=== Section Start ===

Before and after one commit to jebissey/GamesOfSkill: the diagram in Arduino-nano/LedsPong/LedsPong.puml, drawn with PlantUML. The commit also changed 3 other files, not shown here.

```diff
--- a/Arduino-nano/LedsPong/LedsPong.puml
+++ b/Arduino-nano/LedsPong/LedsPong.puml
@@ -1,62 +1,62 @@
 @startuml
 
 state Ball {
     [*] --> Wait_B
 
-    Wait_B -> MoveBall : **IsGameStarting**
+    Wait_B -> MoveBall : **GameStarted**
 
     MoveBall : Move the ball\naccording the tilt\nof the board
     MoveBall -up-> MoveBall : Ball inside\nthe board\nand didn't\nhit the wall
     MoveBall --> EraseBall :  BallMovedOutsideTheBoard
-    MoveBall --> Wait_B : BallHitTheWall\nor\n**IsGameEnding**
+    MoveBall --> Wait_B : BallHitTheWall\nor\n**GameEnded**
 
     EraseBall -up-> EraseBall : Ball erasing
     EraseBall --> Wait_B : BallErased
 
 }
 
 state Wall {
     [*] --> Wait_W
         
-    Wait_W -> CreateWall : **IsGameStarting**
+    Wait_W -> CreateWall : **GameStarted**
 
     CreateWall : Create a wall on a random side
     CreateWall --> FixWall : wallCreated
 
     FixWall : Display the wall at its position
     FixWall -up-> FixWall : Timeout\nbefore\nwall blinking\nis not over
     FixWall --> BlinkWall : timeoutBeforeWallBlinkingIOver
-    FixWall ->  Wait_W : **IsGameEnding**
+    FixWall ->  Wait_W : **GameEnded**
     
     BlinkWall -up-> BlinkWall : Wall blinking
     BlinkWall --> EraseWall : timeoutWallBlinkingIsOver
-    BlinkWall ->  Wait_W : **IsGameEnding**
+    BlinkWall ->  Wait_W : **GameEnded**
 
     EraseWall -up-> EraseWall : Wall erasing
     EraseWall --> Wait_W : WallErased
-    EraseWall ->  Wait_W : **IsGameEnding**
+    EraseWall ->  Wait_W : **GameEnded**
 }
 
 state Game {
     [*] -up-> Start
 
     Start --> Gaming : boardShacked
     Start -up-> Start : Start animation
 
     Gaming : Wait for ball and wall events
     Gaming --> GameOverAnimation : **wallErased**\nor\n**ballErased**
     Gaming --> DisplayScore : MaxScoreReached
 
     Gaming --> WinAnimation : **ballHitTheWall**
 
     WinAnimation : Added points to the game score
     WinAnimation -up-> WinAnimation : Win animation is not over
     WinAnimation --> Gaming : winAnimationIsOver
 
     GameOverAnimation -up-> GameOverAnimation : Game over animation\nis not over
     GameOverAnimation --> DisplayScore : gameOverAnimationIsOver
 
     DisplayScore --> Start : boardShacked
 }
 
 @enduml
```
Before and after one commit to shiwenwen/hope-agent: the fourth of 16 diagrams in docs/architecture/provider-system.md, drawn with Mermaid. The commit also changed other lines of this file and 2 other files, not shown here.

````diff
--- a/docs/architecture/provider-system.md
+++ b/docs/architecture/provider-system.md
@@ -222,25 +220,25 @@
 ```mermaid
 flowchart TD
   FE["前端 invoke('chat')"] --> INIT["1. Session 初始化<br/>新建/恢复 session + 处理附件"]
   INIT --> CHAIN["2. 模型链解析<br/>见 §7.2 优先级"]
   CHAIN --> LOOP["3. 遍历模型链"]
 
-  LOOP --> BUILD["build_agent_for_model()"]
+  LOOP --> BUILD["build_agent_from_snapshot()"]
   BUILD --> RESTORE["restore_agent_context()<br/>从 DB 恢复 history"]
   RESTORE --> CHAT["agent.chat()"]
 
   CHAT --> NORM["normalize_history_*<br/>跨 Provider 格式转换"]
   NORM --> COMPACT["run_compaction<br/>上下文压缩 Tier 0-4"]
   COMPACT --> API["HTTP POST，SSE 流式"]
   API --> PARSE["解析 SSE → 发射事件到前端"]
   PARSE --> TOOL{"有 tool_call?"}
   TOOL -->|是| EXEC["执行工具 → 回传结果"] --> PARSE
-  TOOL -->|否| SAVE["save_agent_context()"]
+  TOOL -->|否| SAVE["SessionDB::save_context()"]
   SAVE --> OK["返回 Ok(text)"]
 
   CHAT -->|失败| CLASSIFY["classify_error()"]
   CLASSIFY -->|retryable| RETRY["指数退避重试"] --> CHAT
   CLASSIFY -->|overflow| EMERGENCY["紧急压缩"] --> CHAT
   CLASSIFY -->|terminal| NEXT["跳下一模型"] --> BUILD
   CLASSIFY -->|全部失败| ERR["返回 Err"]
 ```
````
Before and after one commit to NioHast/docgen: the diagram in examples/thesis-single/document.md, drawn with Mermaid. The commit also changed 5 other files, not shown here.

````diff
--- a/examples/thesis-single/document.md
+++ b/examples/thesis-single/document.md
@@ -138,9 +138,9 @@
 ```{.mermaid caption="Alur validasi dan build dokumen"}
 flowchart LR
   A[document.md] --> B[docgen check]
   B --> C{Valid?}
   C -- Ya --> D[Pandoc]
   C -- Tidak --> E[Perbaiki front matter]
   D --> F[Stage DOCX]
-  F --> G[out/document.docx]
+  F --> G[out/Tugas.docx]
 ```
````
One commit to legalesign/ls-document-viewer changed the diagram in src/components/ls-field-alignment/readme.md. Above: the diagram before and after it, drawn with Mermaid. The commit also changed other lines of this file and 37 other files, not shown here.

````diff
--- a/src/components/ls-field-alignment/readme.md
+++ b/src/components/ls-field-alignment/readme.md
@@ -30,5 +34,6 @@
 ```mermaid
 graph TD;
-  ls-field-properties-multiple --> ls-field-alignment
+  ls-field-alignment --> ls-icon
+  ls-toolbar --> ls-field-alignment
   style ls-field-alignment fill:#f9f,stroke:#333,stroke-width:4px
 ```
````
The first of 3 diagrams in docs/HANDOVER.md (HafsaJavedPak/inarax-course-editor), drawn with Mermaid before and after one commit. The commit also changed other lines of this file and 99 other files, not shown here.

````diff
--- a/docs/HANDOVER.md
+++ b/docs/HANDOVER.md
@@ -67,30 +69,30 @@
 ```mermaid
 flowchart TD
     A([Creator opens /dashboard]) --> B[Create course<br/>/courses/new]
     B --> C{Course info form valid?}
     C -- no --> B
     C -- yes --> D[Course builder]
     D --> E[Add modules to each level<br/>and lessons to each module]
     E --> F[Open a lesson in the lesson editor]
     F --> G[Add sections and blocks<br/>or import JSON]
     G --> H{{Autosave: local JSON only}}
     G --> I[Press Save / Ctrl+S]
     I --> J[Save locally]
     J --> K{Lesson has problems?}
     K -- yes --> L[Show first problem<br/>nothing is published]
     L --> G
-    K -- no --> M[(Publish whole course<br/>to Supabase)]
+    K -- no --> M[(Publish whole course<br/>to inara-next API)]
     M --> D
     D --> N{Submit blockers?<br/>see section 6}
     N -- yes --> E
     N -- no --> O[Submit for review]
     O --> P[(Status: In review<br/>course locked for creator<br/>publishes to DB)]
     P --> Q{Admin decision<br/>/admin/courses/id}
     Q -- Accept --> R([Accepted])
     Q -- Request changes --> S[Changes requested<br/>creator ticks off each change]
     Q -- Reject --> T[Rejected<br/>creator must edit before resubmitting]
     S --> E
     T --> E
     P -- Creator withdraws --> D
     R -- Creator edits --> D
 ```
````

=== Section End ===

§ **ACTIVITY**: The expected answer is every line in the data above that carries the string "field".

§ **RESULT OF THIS TASK**:
One commit to legalesign/ls-document-viewer changed the diagram in src/components/ls-field-alignment/readme.md. Above: the diagram before and after it, drawn with Mermaid. The commit also changed other lines of this file and 37 other files, not shown here.
--- a/src/components/ls-field-alignment/readme.md
+++ b/src/components/ls-field-alignment/readme.md
-  ls-field-properties-multiple --> ls-field-alignment
+  ls-field-alignment --> ls-icon
+  ls-toolbar --> ls-field-alignment
   style ls-field-alignment fill:#f9f,stroke:#333,stroke-width:4px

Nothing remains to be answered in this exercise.